* [RECORDS PROVIDED]:
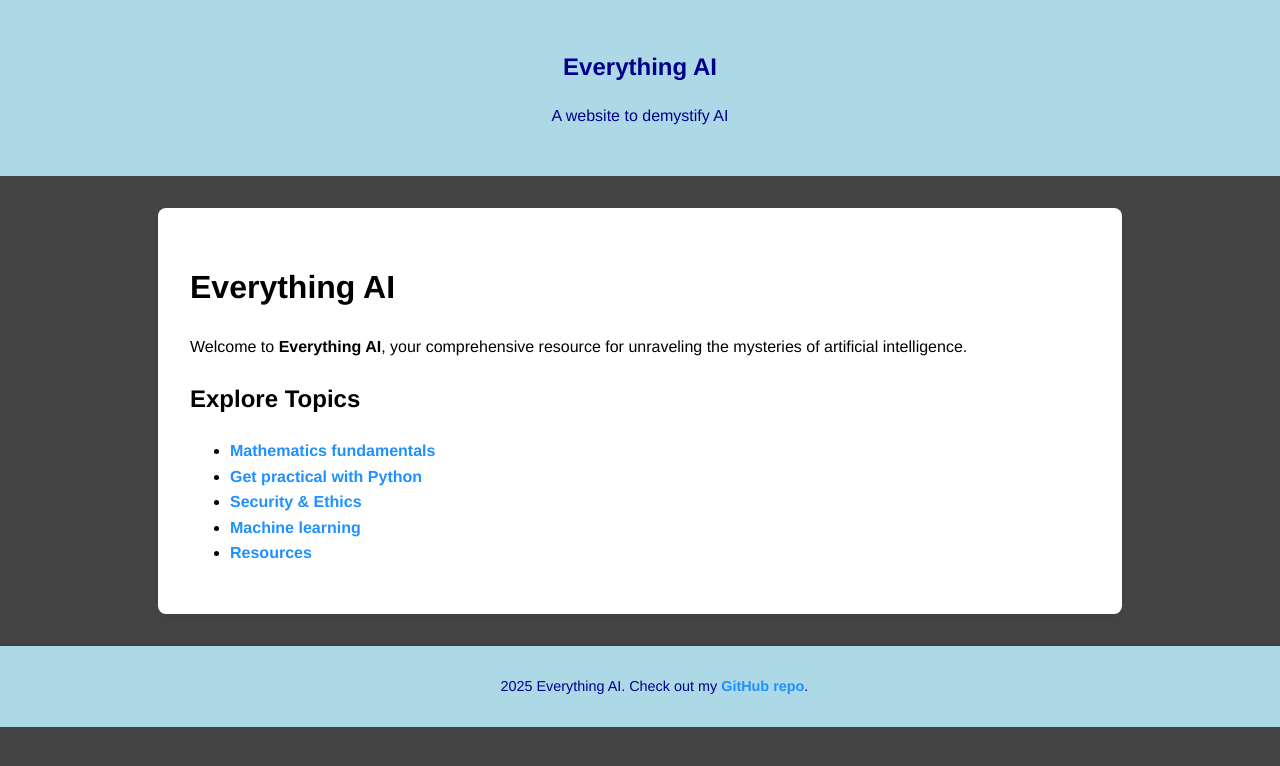
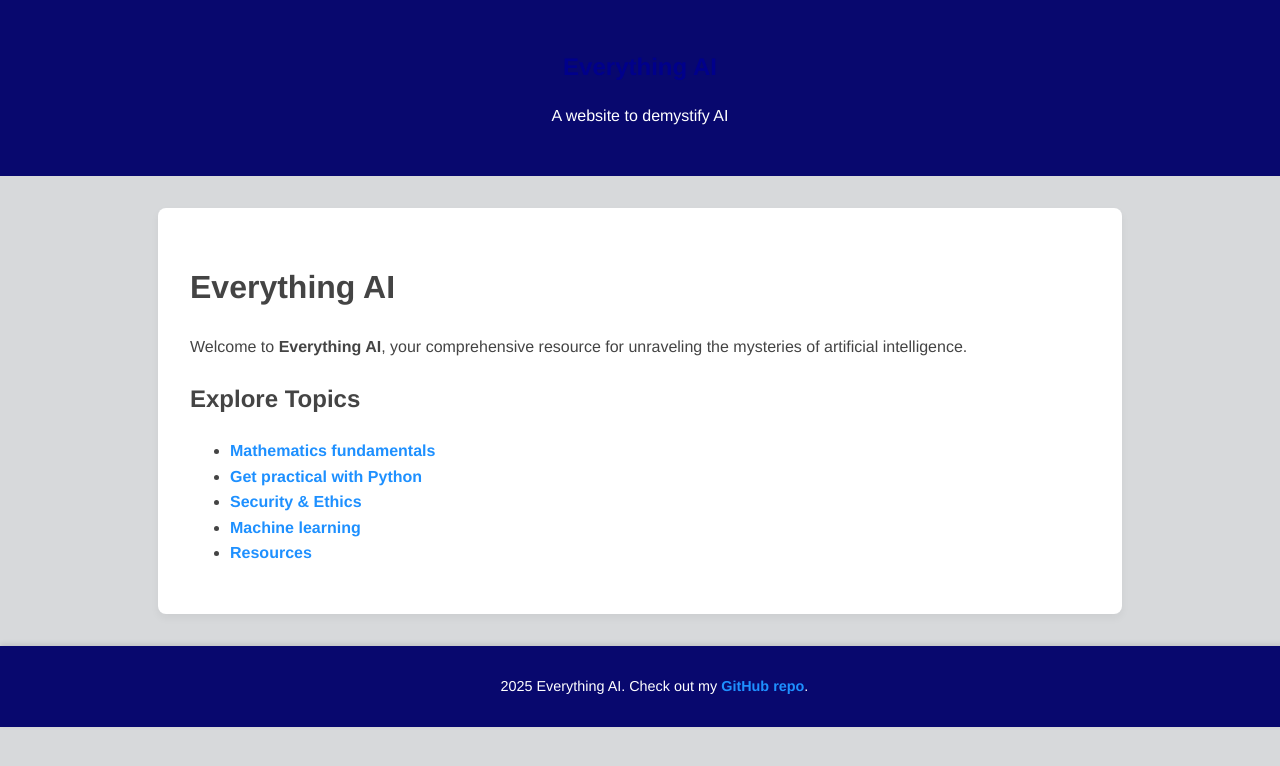
Before and after one commit to ai-paradox/ai-paradox.github.io, a Jekyll site: the page built from index.md, in a window 1280 px wide. Shown: the top 766 px of the page. Built offline with Jekyll 4.4.1, drawn with Linux system fonts in a browser that asks for light colours.

Commit message:
Update styles.css

```diff
--- a/assets/css/styles.css
+++ b/assets/css/styles.css
@@ -3,20 +3,20 @@ body {
     line-height: 1.6;
     margin: 0;
     padding: 0;
-    background-color: #444;
-    color: #000000;
+    background-color: #d7d9db;
+    color: #444;
 }
 
 header {
     text-align: center;
     padding: 2em 1em;
-    background-color: #add8e6;
-    color: #00008b;
+    background-color: #08086e;
+    color: #ffffff;
 }
 
 footer {
-    background-color: #add8e6;
-    color: #00008b;
+    background-color: #08086e;
+    color: #ffffff;
     padding: 1em;
     text-align: center;
     position: sticky;
```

* [EXERCISE AIM]: Write the entries above out again exactly, omitting each image.

* [THE COMPLETED TASK]:
Before and after one commit to ai-paradox/ai-paradox.github.io, a Jekyll site: the page built from index.md, in a window 1280 px wide. Shown: the top 766 px of the page. Built offline with Jekyll 4.4.1, drawn with Linux system fonts in a browser that asks for light colours.

Commit message:
Update styles.css

```diff
--- a/assets/css/styles.css
+++ b/assets/css/styles.css
@@ -3,20 +3,20 @@ body {
     line-height: 1.6;
     margin: 0;
     padding: 0;
-    background-color: #444;
-    color: #000000;
+    background-color: #d7d9db;
+    color: #444;
 }
 
 header {
     text-align: center;
     padding: 2em 1em;
-    background-color: #add8e6;
-    color: #00008b;
+    background-color: #08086e;
+    color: #ffffff;
 }
 
 footer {
-    background-color: #add8e6;
-    color: #00008b;
+    background-color: #08086e;
+    color: #ffffff;
     padding: 1em;
     text-align: center;
     position: sticky;
```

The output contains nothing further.